● TASK DIRECTIONS
Below are the records; copy each line in which "postagem" occurs.

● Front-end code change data
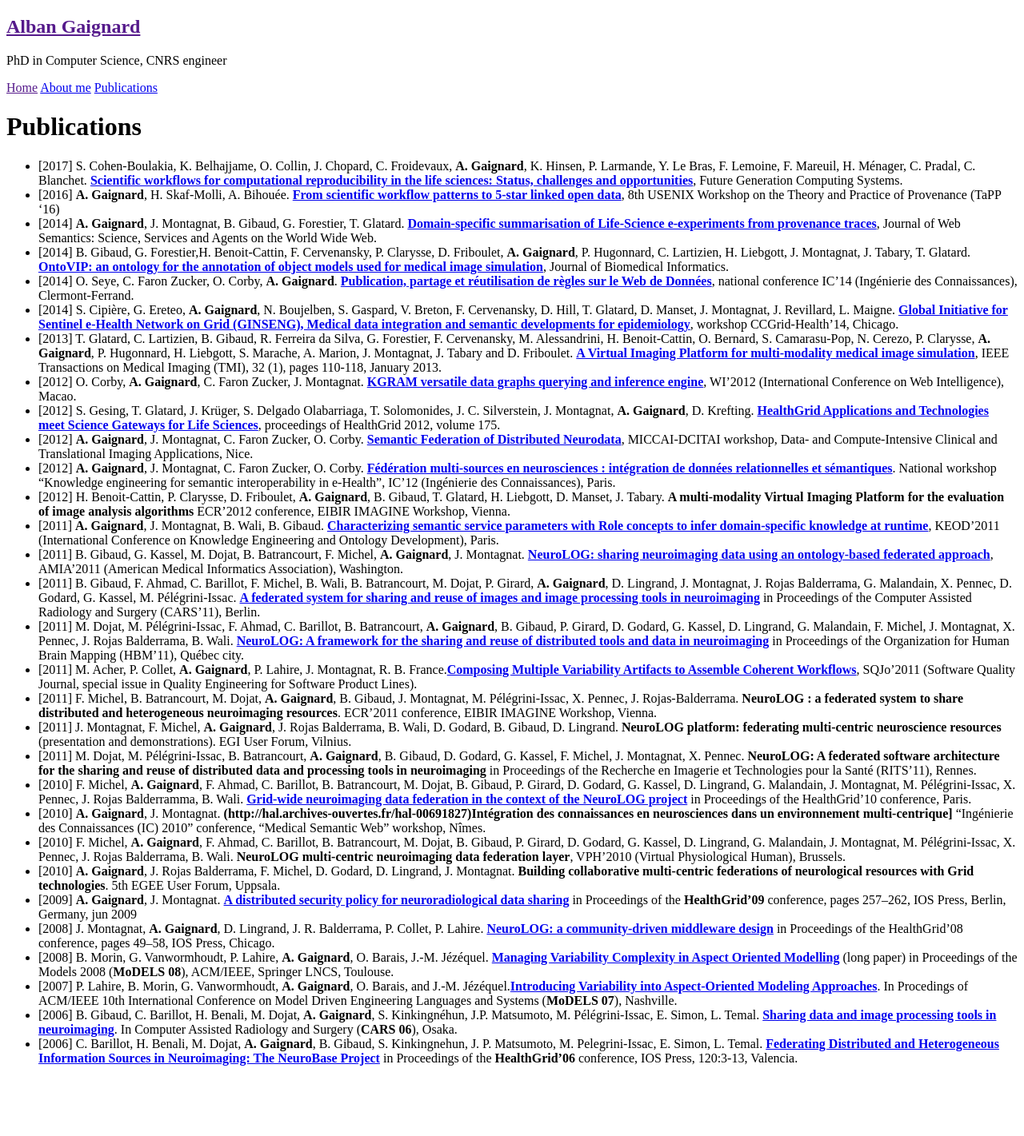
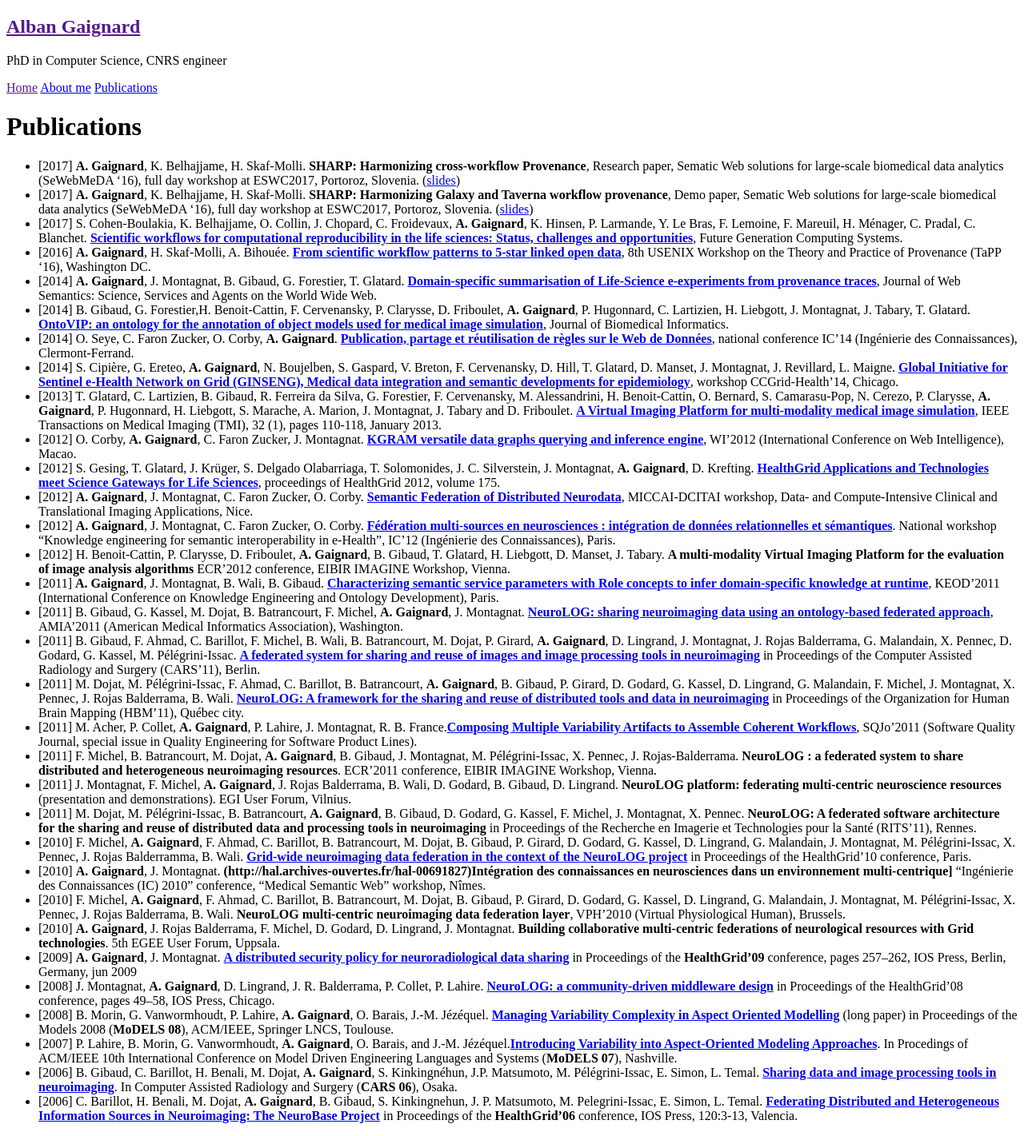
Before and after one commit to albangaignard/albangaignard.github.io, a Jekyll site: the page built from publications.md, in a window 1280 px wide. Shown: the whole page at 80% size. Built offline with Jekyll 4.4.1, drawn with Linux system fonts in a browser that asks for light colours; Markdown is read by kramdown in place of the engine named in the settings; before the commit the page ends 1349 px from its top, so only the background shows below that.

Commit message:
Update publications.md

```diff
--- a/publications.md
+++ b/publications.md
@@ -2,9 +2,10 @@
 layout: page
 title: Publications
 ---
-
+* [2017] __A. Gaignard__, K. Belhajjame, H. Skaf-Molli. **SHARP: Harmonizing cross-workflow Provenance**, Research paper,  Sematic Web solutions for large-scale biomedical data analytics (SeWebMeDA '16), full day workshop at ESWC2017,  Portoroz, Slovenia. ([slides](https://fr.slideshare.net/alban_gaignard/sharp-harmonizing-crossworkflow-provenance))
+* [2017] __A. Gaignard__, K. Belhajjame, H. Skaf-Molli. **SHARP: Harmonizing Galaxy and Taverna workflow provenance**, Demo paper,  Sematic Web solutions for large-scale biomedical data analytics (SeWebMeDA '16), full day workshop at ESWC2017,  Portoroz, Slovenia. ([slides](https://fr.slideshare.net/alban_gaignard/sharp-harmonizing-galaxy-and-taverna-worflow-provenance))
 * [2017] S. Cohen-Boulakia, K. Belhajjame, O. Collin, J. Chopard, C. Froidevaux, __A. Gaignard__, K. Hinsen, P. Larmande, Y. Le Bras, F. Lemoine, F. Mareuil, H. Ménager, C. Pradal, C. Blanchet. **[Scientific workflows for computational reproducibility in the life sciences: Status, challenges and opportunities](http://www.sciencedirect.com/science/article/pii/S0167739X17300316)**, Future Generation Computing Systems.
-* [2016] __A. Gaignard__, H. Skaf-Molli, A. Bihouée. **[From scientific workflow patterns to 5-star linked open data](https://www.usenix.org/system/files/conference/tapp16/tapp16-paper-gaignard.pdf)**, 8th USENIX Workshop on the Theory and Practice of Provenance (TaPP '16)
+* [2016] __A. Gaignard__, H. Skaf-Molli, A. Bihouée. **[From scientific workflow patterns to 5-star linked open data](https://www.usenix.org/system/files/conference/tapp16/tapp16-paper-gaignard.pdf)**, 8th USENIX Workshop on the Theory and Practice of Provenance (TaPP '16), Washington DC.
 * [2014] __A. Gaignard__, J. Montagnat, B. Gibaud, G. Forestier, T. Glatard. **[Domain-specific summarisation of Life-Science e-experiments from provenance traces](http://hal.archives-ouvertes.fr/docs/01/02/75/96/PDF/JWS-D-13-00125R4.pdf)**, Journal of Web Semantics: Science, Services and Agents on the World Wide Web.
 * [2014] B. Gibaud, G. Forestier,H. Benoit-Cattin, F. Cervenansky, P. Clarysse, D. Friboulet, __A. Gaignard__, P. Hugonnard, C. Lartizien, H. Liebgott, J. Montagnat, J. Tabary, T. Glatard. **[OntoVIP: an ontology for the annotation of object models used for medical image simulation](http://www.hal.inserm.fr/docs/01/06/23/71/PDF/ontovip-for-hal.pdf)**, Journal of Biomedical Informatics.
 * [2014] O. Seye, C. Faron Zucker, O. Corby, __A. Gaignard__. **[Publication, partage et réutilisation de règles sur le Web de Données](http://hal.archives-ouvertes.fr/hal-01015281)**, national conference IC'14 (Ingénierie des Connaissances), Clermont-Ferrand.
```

--

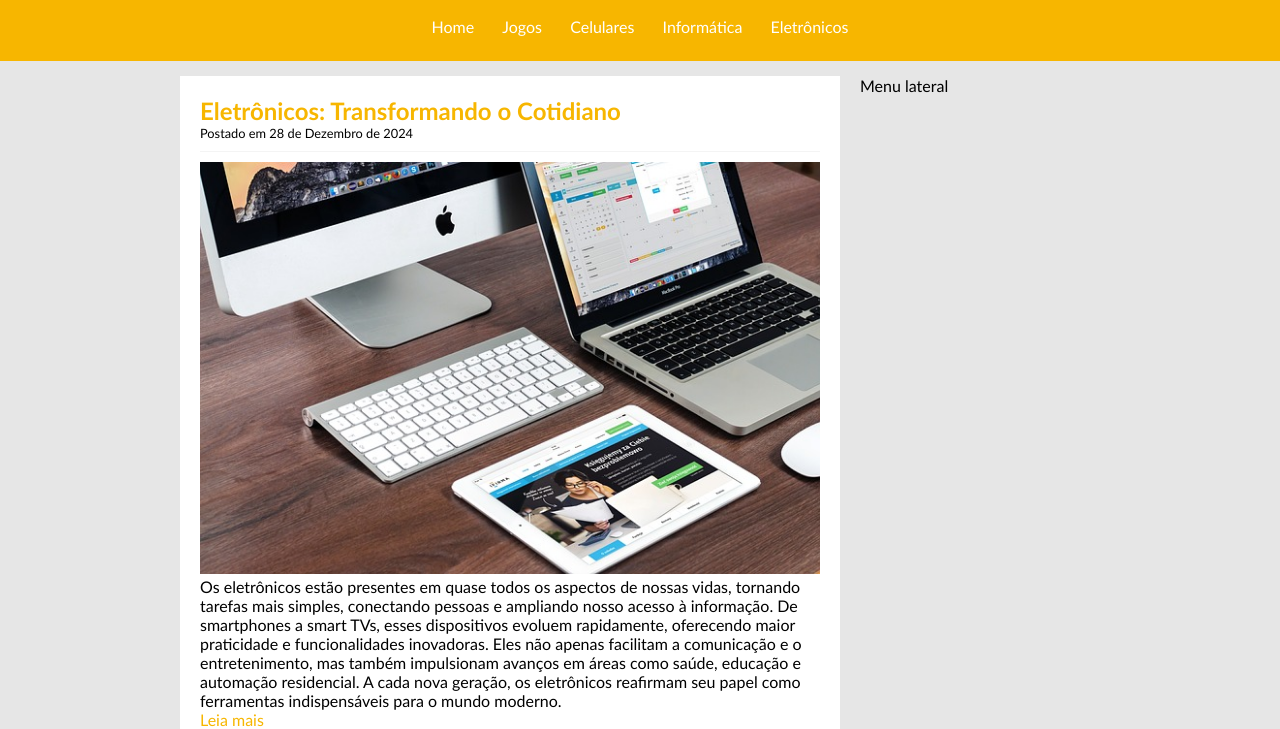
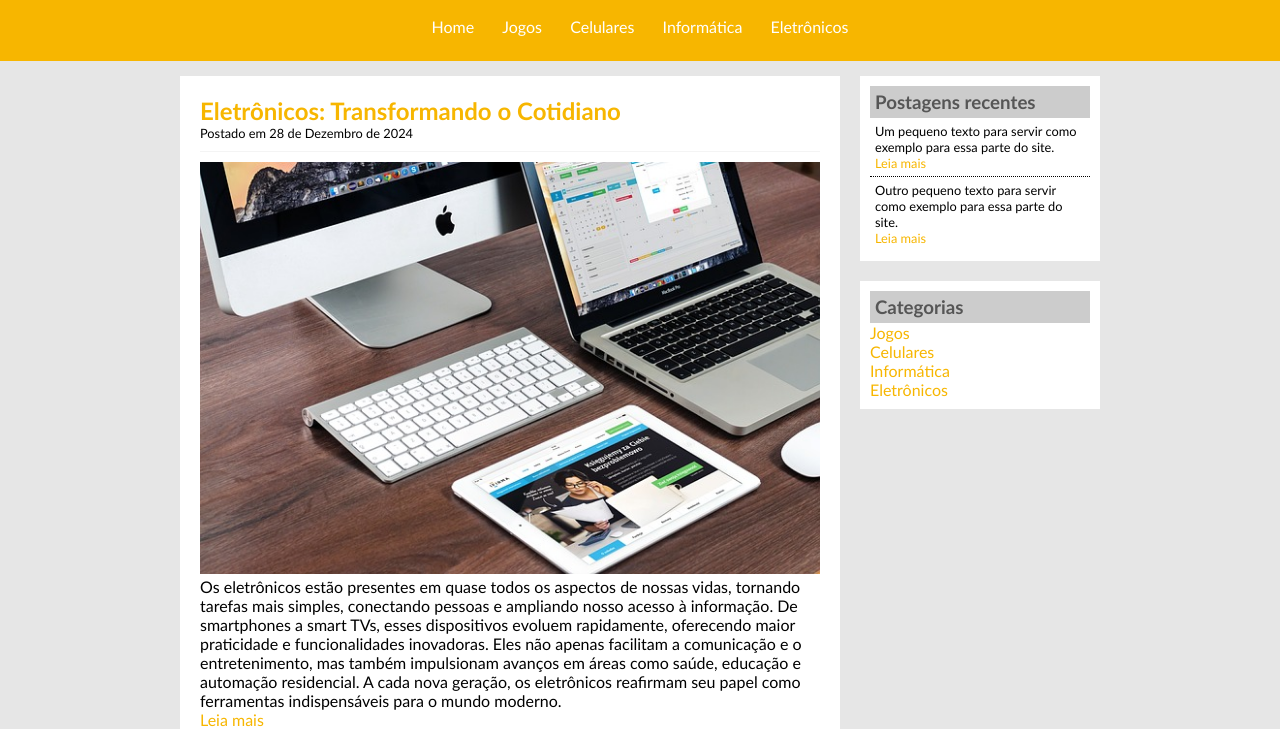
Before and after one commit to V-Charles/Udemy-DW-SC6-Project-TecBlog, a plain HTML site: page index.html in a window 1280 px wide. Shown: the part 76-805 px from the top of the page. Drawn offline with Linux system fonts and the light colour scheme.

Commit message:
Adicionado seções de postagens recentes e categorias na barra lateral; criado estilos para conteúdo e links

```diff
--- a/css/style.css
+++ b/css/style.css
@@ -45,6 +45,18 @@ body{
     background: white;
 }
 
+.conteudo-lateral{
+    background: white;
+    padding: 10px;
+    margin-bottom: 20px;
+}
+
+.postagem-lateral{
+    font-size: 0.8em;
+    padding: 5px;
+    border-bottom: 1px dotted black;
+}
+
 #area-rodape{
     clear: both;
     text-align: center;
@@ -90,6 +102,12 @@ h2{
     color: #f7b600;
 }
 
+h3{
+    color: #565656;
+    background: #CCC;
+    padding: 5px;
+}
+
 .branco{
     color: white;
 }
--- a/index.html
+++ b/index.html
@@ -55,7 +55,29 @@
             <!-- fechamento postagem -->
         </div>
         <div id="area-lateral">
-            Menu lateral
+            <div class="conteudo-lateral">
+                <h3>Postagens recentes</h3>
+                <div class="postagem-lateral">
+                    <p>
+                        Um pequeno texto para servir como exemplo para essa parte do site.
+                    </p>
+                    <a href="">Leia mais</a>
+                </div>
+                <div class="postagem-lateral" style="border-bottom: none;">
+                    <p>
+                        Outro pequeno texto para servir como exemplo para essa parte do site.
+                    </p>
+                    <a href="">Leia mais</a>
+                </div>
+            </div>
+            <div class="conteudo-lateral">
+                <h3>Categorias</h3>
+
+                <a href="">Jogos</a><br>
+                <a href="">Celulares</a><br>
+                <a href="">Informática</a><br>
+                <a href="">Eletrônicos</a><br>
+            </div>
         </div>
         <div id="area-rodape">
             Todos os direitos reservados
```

● ANSWER BOX
+.postagem-lateral{
             <!-- fechamento postagem -->
+                <div class="postagem-lateral">
+                <div class="postagem-lateral" style="border-bottom: none;">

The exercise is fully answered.